Setting aside the incongruity of a Vulcan recognizing an (illogical, as any celebration might be considered by that race) Earth holiday – to say nothing of the fact that Nimoy himself was Jewish, and thus celebrating Christmas would be out of character on a meta basis (although, in fairness, he does say “happy holidays,” so that can be given a pass. Incidentally, I learned only recently that the Vulcan hand gesture was taken from a benedictive gesture performed by the rabbis at his childhood synagogue during prayer. In other words, like with most kids in church, he was looking up when he shouldn’t have been – but if he hadn’t, the world wouldn’t have that iconic greeting) – there was something forlorn about this lone ornament, calling out to a mothership that didn’t exist. Essentially, Spock was sending his greetings into the void of space, seemingly unaware that there was no one there to hear them.
Of course, it could be argued that we were there to hear them, so it wasn’t entirely in vain to broadcast them. On the other hand, Spock himself – or rather, Nimoy – would never be aware of the fact that we’d received them, and with him now gone for nearly eight years (only almost six at the time), the words merely hang there in space, just like the miniature shuttlecraft…

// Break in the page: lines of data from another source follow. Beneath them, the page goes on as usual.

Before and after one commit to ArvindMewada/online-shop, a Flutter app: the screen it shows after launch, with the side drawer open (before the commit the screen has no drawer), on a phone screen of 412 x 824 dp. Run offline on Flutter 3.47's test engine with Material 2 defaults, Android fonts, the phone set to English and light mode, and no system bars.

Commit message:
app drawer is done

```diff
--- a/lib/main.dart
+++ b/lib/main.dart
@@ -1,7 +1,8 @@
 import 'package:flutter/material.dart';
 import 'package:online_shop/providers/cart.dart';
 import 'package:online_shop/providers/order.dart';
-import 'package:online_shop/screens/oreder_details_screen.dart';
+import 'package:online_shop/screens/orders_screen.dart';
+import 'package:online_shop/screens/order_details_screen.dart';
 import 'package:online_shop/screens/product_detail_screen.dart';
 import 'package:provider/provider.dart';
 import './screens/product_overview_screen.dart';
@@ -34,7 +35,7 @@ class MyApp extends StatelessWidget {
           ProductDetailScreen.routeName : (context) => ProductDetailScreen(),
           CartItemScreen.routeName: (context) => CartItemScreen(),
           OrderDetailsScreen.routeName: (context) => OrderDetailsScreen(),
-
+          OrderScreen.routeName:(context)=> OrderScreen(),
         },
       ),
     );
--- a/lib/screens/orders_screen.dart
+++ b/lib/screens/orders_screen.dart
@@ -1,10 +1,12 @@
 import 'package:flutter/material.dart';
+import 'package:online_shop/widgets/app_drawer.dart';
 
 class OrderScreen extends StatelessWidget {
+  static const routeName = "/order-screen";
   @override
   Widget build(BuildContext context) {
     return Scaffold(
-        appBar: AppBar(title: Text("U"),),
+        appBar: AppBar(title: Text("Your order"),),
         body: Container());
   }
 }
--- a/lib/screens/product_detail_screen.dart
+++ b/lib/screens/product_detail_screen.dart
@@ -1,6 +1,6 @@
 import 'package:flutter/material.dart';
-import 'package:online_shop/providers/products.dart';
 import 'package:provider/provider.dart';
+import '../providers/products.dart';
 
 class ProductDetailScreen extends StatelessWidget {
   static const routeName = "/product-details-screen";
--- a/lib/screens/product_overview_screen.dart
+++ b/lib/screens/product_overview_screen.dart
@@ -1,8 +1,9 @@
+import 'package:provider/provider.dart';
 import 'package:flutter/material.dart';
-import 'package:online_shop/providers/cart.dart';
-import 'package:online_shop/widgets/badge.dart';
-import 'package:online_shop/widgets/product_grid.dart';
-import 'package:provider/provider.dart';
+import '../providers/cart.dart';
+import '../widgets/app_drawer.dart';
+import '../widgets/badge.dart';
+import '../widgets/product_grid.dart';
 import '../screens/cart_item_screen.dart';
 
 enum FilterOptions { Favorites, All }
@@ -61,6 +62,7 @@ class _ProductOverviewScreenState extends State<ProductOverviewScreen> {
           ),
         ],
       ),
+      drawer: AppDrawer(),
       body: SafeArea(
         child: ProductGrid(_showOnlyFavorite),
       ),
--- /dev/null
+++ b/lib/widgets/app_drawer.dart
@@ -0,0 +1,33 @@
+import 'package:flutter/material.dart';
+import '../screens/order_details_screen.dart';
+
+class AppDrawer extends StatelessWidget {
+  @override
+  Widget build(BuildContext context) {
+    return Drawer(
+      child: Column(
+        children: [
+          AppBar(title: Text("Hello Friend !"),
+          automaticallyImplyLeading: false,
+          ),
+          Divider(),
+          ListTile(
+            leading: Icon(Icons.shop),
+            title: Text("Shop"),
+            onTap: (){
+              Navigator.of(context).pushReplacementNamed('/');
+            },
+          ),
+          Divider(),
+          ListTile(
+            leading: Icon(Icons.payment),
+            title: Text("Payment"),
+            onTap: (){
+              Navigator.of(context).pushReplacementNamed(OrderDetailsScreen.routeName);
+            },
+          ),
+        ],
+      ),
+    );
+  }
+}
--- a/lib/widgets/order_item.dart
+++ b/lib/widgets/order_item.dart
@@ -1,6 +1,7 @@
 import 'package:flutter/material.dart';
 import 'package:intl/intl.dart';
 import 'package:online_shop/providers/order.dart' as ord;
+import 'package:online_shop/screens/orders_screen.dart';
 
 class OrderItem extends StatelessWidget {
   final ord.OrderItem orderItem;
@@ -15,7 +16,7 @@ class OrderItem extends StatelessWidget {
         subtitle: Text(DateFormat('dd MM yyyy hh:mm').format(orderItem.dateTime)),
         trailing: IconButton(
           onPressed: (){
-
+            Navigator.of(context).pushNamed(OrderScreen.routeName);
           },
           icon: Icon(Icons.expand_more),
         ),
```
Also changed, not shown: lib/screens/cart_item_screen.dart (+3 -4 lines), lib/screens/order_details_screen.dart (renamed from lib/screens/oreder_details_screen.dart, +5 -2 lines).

…yeah, I’m not sure I want to think too much more about all that.
I’m sure you’d find so many of my thoughts along these lines to be a bit silly and maudlin, especially since – if you were still here – there’d be no real loss for me to mourn, other than a gifted actor that I’d never met. You often seemed a little puzzled by my similar reaction to Boris Karloff’s final narration at the end of the Grinch cartoon, too, which was for much the same reason. But with you gone, these sorts of things come to mind more often than they should, I suppose. It goes without saying that I wish things were otherwise.
But that’s how it is, and I figured I owed you an explanation as to why, for the second year in a row, I’ve not bothered to get the tree out of the crawlspace in order to ‘deck the halls.’ It’s never been something I’ve done, and I don’t see any reason to start now.
One day, I wonder if your spirit isn’t going to haunt me into putting something up during December; if so, you’ll need to work a little harder at it than you have been.
For now, just keep an eye on Daniel and me, and wish us both luck. We’re going to need it.